Find the word "second" in the records below. List each line containing it.

***

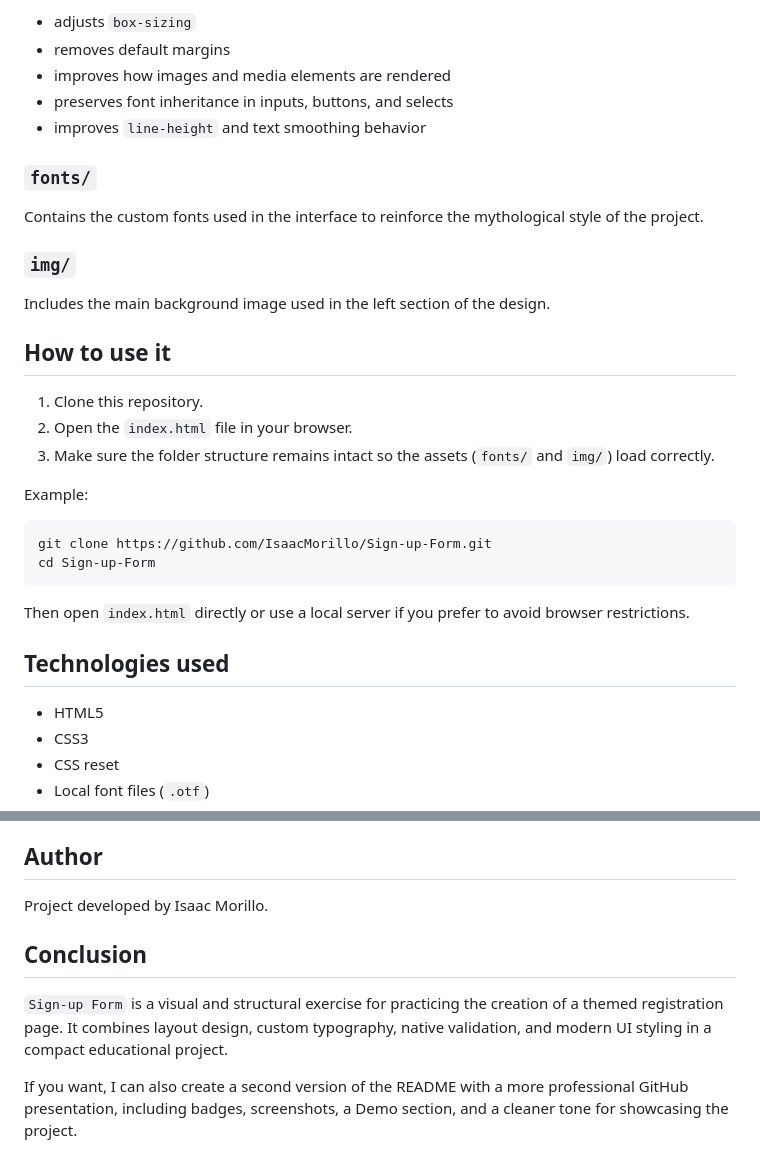
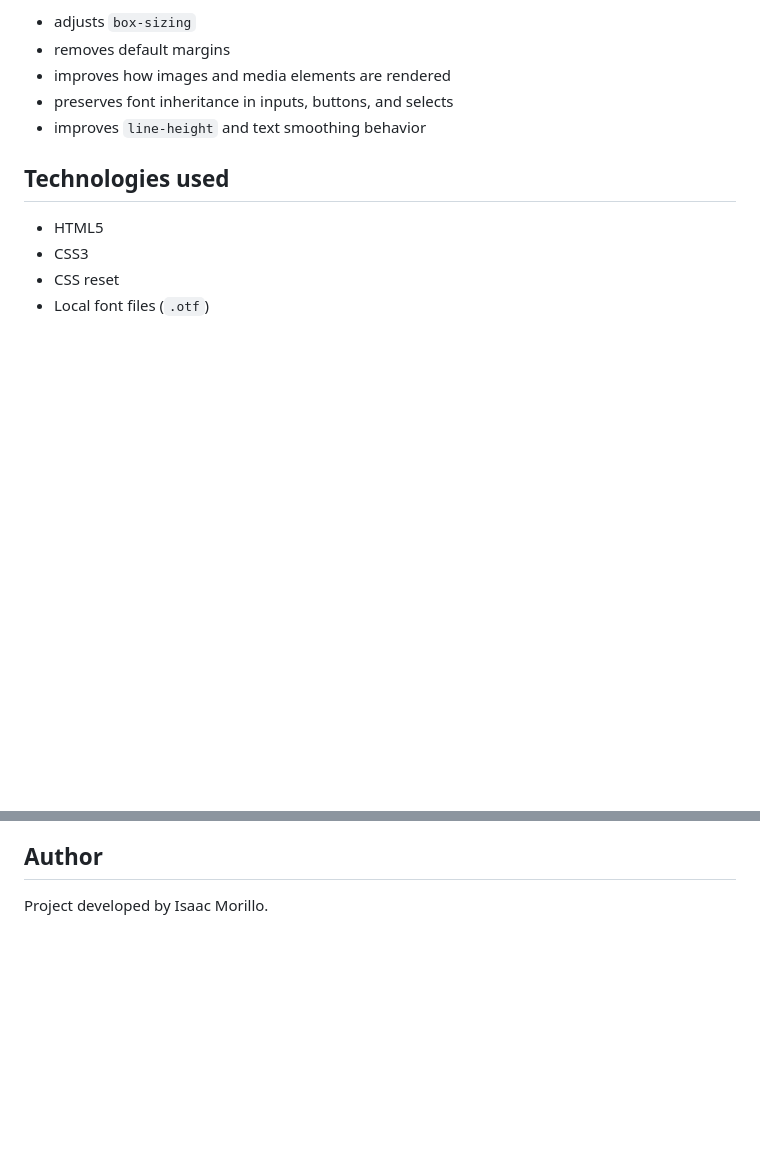
Before and after one commit to IsaacMorillo/Sign-up-Form, a Markdown page: README.md, 2 parts joined by grey strips. Drawn GitHub-style; blank space fills up the shorter version.

Commit message:
Refactor README by removing unnecessary sections
Removed sections about fonts, images, usage instructions, conclusion, and proposal for a second version of the README.

````diff
--- a/README.md
+++ b/README.md
@@ -81,29 +81,6 @@ This is a reusable CSS reset for normalizing cross-browser styling. Among other
 - preserves font inheritance in inputs, buttons, and selects
 - improves `line-height` and text smoothing behavior
 
-### `fonts/`
-
-Contains the custom fonts used in the interface to reinforce the mythological style of the project.
-
-### `img/`
-
-Includes the main background image used in the left section of the design.
-
-## How to use it
-
-1. Clone this repository.
-2. Open the `index.html` file in your browser.
-3. Make sure the folder structure remains intact so the assets (`fonts/` and `img/`) load correctly.
-
-Example:
-
-```bash
-git clone https://github.com/IsaacMorillo/Sign-up-Form.git
-cd Sign-up-Form
-```
-
-Then open `index.html` directly or use a local server if you prefer to avoid browser restrictions.
-
 ## Technologies used
 
 - HTML5
@@ -131,9 +108,3 @@ This repository does not currently include an explicit license file. If you plan
 ## Author
 
 Project developed by Isaac Morillo.
-
-## Conclusion
-
-`Sign-up Form` is a visual and structural exercise for practicing the creation of a themed registration page. It combines layout design, custom typography, native validation, and modern UI styling in a compact educational project.
-
-If you want, I can also create a second version of the README with a more professional GitHub presentation, including badges, screenshots, a Demo section, and a cleaner tone for showcasing the project.
````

***

Task answer:
Removed sections about fonts, images, usage instructions, conclusion, and proposal for a second version of the README.
-If you want, I can also create a second version of the README with a more professional GitHub presentation, including badges, screenshots, a Demo section, and a cleaner tone for showcasing the project.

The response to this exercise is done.